Mr Bibby said there were also no guarantees the levy would be used to invest in public transport as there had been no economic impact conducted by the Scottish Government, and pointed to objections by teacher and social worker bodies among others about a "threat" to recruitment.

Scottish Liberal Democrat, Mike Rumbles, said the levy was being introduced "contrary to evidence" from Nottingham, which is the only UK city to introduce it.

He said: "All the local authorities throughout England have had this power for a very long time, and have not moved forward with it. Why is Nottingham the only place? Because it invested massively in public transport.

"This is not about behavioural change. Nottingham hasn't reduced congestion and the clear advice to us on environmental reasons was not to impose Low Emission Zones and the Workplace Parking Levy at the same time. I'm surprised we're going with both of these against that advice."

Scottish Conservative MSP Murdo Fraser, also backed the scrapping of the levy, and said the tax had emerged from the budget deal between the SNP and Greens. He said: "It is simply a "bad idea which will hit lowest paid workers the hardest.

"It is regressive payable at a flat rate, and for those on low incomes it will represent a substantial hit to their pocket."

His colleagues attempted to pass exemptions for shift workers, teachers, emergency services staff, prison workers, residential adult care staff and those who did not have a bus or rail stop within half a mile of their home, and raised concerns about lone female workers being placed at risk. Labour's Colin Smyth also asked for low earners to be exempted, and for an earnings threshold to be set.

However, Scottish Green and SNP MSPs backed the levy and voted down the proposed exemptions.

Transport minister Michael Matheson said he was "somewhat disappointed" in the attempt to remove the levy. He pointed to Labour-controlled Nottingham council which was the first local authority in the UK to introduce a workplace parking levy, to Edinburgh Labour's council manifesto commitment to introduce such a levy in Scotland's capital, and to comments made by Scottish Labour's environmental spokesperson Claudia Beamish MSP, who has said she is "uncomfortable" with her party's position.

He said: "There are many in the Labour party who believe this is the right approach.
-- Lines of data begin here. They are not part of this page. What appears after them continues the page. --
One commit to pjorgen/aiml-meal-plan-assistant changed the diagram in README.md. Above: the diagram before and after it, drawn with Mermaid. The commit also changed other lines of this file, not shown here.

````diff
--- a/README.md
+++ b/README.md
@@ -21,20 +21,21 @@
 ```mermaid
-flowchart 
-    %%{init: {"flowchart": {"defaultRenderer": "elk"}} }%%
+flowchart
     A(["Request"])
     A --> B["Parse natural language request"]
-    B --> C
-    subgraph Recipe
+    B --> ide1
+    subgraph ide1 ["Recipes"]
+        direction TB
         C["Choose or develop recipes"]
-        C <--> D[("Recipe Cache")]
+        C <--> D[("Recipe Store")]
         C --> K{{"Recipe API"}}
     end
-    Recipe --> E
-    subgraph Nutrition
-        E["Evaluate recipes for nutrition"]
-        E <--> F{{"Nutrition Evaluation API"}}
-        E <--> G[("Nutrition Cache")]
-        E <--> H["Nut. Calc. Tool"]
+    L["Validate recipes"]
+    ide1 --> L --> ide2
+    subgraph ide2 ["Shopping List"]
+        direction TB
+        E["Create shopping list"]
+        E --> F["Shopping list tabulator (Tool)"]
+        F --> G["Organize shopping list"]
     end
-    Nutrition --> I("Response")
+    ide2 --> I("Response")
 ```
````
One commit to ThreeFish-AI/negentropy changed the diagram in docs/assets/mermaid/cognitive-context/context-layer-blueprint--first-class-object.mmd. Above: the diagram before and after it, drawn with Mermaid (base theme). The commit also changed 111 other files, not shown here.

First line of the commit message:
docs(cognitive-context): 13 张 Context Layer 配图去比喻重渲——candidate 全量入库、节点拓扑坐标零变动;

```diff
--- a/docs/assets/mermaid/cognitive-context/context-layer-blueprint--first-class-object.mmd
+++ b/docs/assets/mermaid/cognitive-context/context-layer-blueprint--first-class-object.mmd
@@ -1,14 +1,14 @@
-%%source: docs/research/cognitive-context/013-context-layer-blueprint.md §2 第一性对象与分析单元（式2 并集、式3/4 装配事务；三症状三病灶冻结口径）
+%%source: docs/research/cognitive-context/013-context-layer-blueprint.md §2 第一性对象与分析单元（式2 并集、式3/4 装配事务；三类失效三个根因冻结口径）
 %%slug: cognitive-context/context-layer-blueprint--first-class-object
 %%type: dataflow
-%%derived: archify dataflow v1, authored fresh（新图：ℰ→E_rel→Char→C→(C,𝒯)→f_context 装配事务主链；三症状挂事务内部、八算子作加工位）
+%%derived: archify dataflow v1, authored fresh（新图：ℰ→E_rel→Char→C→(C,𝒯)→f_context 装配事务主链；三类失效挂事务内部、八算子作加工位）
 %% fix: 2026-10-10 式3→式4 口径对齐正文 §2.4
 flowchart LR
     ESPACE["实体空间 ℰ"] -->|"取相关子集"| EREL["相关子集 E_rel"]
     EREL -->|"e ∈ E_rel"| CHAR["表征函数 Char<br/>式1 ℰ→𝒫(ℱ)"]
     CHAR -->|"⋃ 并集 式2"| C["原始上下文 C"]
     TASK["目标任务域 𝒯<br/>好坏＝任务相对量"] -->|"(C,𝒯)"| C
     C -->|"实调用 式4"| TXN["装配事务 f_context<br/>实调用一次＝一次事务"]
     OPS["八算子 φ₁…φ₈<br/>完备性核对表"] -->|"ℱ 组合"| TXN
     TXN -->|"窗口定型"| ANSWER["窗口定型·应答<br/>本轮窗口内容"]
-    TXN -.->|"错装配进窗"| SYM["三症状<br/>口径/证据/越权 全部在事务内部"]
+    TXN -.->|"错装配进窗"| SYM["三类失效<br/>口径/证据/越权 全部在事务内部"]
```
"If there's one thing that's consistent here, it's Labour's inconsistency on this issue. This is for local authorities to introduce such a scheme, it's a power not a duty. Local authorities would have the power to shape it to meet local needs.

"Labour says we must take bold, urgent action to tackle climate change, well let's see what they do about that today, or as ever will it be empty rhetoric with no commitment to deliver on it?"

After his amendments fell, Mr Bibby said: “The SNP's Workplace Parking Levy has been sold as a new revenue stream to fund struggling public services, but in reality it will hit public sector budgets for £5 million they simply don't have.

“When cash-strapped public bodies are handed the bill, it’s more than likely that – like other employers hit by the car park tax – they will pass it on to their workers.

"Councils need adequate funding - not a sticking plaster which will hit the poor and siphon funding from colleges and universities.

"Only Scottish Labour is fighting to end the cuts to councils."

However Green MSP John Finnie said: “The new powers over workplace parking levies will allow local government in our biggest cities to tackle congestion, air pollution and the climate emergency.

"Councils have been asking for these powers for years, and I’m delighted that Greens have been able to deliver this simple and effective change, which will raise much needed funds to improve local public transport services."

MSPs did agree to support amendments to the Bill which would see councils being able to run their own bus companies and a ban on pavement parking.

Mr Finnie added: “When the Transport Bill was first published it was lacking ambition. I’m delighted therefore that we’ve been able to bring pressure to bear to make it a much more empowering piece of legislation."

The Transport Bill will be passed formally by the Scottish Parliament today.